ASSIGNMENT — Give only the number of lines in the records that include the string "Actions".

**** SUPPLIED RECORDS ****

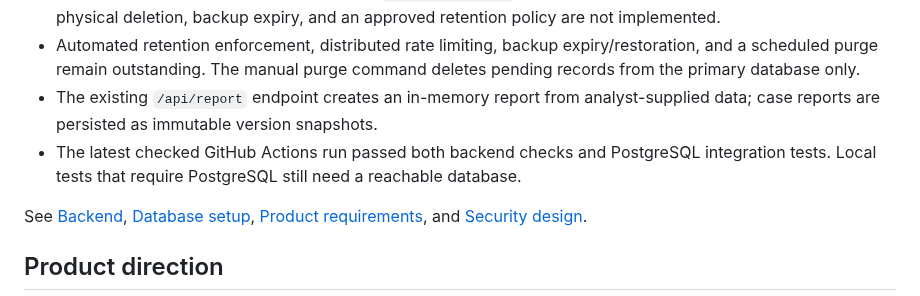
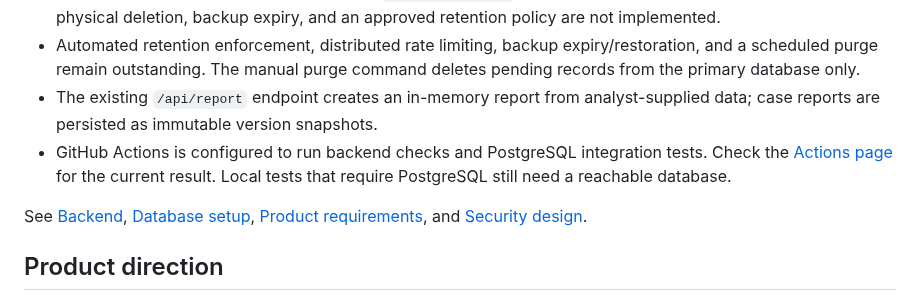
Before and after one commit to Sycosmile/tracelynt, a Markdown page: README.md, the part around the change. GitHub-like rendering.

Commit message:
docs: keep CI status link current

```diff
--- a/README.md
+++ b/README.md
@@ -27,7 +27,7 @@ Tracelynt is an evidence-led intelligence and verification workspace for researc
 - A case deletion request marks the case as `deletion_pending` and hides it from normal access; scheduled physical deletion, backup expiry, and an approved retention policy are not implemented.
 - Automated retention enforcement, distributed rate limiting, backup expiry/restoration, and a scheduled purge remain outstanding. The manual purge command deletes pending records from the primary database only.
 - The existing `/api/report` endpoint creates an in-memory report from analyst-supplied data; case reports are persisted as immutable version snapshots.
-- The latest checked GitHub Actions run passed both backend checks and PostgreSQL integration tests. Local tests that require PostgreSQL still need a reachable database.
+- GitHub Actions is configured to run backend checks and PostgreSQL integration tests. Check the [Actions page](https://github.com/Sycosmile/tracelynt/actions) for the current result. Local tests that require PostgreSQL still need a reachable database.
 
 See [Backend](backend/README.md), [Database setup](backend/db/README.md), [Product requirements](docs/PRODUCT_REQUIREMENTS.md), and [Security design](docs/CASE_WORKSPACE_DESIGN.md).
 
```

****
**** SUPPLIED RECORDS ****

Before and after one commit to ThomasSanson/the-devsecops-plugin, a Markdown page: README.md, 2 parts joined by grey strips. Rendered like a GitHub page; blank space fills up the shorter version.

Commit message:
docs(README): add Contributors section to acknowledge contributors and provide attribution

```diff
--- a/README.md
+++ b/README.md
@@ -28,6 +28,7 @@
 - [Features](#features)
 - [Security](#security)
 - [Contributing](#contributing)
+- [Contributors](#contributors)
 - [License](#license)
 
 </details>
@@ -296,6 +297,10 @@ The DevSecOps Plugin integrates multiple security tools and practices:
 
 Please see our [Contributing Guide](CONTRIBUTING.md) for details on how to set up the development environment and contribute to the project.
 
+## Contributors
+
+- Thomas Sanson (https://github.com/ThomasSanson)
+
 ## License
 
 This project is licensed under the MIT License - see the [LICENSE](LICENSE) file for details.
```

****

EXERCISE OUTPUT — 2